Overall, the user interface on the Chromebook is good, though it does not surpass or even meet the standard set by Apple in the Jony Ive-Steve Jobs glory days. The first task was to wrangle the font sizes and default zoom on the computer’s 1080p 13-inch “True HD” display into a state where I could read my email without a magnifying glass. That wasn’t so bad: Open Settings; look for something about fonts; fail to find anything about fonts; search for fonts. Bingo: Settings for default font size and page zoom under the “Web content” subheading. Because almost everything on the screen of a Chromebook is rendered as a webpage, these controls change the size of almost everything displayed on the screen, including the text in the settings menu. Yet key UI elements, such as the tabs in the Chrome Web browser, remained just as squint-inducingly tiny as before, and there exists no mechanism to adjust their size.
Spurred on by my partial success and resigned to my reading glasses, I adventurously clicked a button titled “Customize Fonts.” I was hoping to make Web pages look more familiar by changing the default fonts to Helvetica and Georgia, the same typefaces I was used to studying while the beachball made its frequent appearances on my Mac. This is when I first made acquaintance with the impostors Tinos and Arimo.
In Google’s words, Tinos is “an innovative, refreshing serif design that is metrically compatible with Times New Roman” . (It should not be surprising that Arimo is “an innovative, refreshing sans serif design that is metrically compatible with Arial.”) Tinos, Arial, and the “innovative, refreshing” Courier New clone Cousine are the default fonts for Chrome OS. Perhaps by innovative and refreshing Google really means thin and light. On my Chromebook’s 13.3-inch 1080p display, Tinos and Arimo are eye-strainingly skinny and faint, even scaled to 150 percent. I found Georgia in the list of available fonts and increased the default zoom to a level my 25-year-old self would have sneered at.

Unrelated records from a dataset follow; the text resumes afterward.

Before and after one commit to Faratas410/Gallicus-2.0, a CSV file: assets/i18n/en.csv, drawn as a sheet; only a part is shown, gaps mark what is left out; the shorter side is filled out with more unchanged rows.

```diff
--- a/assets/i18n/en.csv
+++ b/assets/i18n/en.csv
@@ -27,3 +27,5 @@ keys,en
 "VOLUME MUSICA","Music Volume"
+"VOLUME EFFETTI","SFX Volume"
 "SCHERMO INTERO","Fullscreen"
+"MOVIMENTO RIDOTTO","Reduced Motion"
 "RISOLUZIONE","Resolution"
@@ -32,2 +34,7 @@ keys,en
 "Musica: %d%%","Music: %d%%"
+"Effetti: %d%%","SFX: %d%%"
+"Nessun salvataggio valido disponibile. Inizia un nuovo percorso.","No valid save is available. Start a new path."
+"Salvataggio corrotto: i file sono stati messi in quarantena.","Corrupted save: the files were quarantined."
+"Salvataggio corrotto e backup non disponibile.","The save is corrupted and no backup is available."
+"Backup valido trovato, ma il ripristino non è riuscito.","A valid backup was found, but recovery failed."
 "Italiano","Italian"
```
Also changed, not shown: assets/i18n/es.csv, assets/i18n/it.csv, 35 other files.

At the time of this writing, there is no workaround to generate a printed document using Times New Roman from a Chromebook.
But Tinos would return in a cunning disguise. Oddly, in Google Docs and even in Microsoft Word Online when used on a Chromebook, Times New Roman, Arial, and Courier New are listed as options in the font menu. In fact, I’m typing a draft of this column in “Times New Roman.” Those quotation marks aren’t a mistake, because the font displayed on my screen is not Times New Roman; it is—you guessed it—the slightly more square Tinos. The same kind of deception also happens when using Arial; the giveaway there is the shape of the lowercase a. Arimo’s has a tail that is just a touch too long, disturbing the spacing between letters and screaming for kerning. Perhaps, I thought, saving the document to PDF would result in a file that would display the correct typeface. No dice. At the time of this writing, there is no workaround to generate a printed document using Times New Roman from a Chromebook.
The extent of this problem—which, because I have a working, if beachbally, non-Chrome OS computer, is merely an inconvenience—became apparent when I was using the Chromebook to finalize a manuscript for submission to an academic journal. Referring back to the submission guidelines, I noticed this line:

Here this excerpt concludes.